There are many issues to consider when specifying the most appropriate conveyor belt cleaner, not the least of which is maintaining proper tension to achieve optimum cleaning performance without introducing related problems.
Inadequate tensioning causes carryback to cling to the belt and spill along its path, piling up under the conveyor and emitting excessive dust. This requires extra labor for cleanup and can affect air quality. Over-tensioning leads to friction damage to the carrying side of the belt, premature blade wear and potential splice damage. Both scenarios contribute to unsafe work conditions and raise the cost of operation.
“There are two basic approaches to applying tension to the belt cleaner: linear and rotary,” said Dave Mueller, product manager conveyor products, Martin Engineering. “The blade’s cleaning position and angle of approach to the belt often dictate whether a linear or rotary tensioner is used.”
The Conveyor Equipment Manufacturers Association (CEMA) defines the cleaning positions as primary, secondary, or tertiary. Primary cleaners typically function with a “peeling” action, while secondary and tertiary cleaners are usually scrapers. Belt cleaners mounted in the primary position generally employ a rotary style tensioner, while most units mounted in the secondary or tertiary positions use linear style tensioners.

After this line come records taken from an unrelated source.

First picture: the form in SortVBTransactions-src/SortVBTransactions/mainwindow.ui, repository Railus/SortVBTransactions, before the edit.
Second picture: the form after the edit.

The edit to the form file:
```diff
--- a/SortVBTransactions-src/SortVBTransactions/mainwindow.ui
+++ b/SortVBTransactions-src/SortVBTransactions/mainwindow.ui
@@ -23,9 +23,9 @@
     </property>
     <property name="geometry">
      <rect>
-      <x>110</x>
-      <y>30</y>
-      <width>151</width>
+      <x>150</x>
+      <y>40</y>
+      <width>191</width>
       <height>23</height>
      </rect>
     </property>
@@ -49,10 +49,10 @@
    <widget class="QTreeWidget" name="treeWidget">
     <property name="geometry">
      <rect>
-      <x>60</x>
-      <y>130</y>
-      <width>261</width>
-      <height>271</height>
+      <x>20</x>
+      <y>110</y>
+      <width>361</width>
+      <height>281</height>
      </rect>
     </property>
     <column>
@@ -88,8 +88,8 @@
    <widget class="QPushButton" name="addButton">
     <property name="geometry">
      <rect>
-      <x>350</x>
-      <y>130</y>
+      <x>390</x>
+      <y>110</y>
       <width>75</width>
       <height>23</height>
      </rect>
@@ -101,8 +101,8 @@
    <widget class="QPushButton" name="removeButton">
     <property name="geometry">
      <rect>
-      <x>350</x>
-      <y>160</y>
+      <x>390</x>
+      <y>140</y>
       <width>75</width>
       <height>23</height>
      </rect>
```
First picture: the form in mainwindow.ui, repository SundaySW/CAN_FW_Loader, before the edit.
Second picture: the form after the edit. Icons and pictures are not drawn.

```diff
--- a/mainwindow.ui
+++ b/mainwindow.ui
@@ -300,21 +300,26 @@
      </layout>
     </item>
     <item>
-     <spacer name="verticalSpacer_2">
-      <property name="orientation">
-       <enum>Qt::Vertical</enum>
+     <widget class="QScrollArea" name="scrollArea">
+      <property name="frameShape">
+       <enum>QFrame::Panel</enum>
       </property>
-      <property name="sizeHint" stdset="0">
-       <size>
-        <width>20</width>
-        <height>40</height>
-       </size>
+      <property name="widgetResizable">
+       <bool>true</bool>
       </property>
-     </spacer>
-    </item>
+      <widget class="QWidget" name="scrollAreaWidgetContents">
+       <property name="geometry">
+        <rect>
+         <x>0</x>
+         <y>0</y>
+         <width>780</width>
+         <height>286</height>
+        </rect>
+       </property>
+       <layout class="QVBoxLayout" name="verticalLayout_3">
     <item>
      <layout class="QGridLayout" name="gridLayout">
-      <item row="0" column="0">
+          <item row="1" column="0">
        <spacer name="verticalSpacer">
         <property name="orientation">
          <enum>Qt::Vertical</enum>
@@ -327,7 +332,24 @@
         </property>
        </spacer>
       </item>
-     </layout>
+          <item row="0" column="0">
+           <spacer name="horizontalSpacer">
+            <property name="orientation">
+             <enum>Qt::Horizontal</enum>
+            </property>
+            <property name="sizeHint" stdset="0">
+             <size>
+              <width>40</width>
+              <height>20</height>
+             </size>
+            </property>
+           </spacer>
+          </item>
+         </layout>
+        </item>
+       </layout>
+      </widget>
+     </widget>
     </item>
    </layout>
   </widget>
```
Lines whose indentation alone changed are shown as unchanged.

In most cases, belt tensioners have to be monitored and adjusted manually so they can maintain optimum pressure and carryback removal. Estimating when blades need changing is often a guessing game that, if left too long, could lead to unnecessary complications.
Linear Tensioners – “Linear tensioners are most often applied where the compensation for wear is required in small increments, such as with hard metal-tipped cleaners located in the secondary cleaning position or with brush cleaners,” Mueller said.
The simple design of linear tensioners often allows just one setting for full blade wear. Further, these tensioners can accommodate actuator deflection for accurate adjustment of cleaning pressure, delivering the ability to accommodate uneven mounting positions or asymmetrical blade wear.
Rotary Tensioners – The required tensioning forces can be applied by springs, hydraulic or pneumatic cylinders, electric actuators or from torque stored in an elastomeric element. Rotary tensioners like the Martin Twist Tensioner are often used with urethane blades, where the change in blade height and thickness as it wears is significant. Rotary designs tend to be compact and, in most cases, the actuator(s) can be mounted at any orientation, which provides options for installing the belt cleaner in the optimum position.
Air Tensioners – Air tensioners use the resilience of a pneumatic cylinder to cushion impact. The tensioners can use Martin’s Air Connection Kit to plug them directly into an existing air system, allowing for a more streamlined installation process.
Spring Tensioners – Spring tensioners maintain efficient belt cleaning with a rugged coil spring. The Martin XHD Spring Tensioners deliver effective cleaning while cushioning splice shock to prevent damage, well suited for tensioning heavy duty belt cleaners while standing up to tough conditions. Dual tensioning is recommended for belt cleaners installed on belts wider than 48 in. (1200 mm). However, dual tensioning does not change the fact that regular adjustment is required to maintain suitable cleaning pressure on the belt, which is where Martin’s N2 Smart Technology comes into play.
Auto Tensioner/Position Indicator – Martin Engineering’s smart technology platform includes the company’s patented N2 Position Indicator to monitor primary cleaner blade wear and inform operators when the blade needs changing. The system uses a cellular gateway that relays data to the cloud and then to the user, delivering actionable information in real time.
The N2 PI and Smart Device Manager App ease the burden on managers and workers so they can focus their attention on other critical details of the operation. Precise tensioning and improved belt cleaning reduce the volume of dust and spillage from carryback, improving workplace conditions and decreasing the labor needed to maintain and clean around the discharge zone.
While manufacturers continue to improve belt cleaner effectiveness, it has become clear that there is no single or ideal solution for belt cleaning and tensioner selection. Safety of personnel and the belt itself is the primary consideration when selecting a tensioner. Ease of inspection and maintenance is critical for belt cleaner effectiveness, so the tensioner must allow quick and safe service.
Martin Engineering, www.martin-eng.com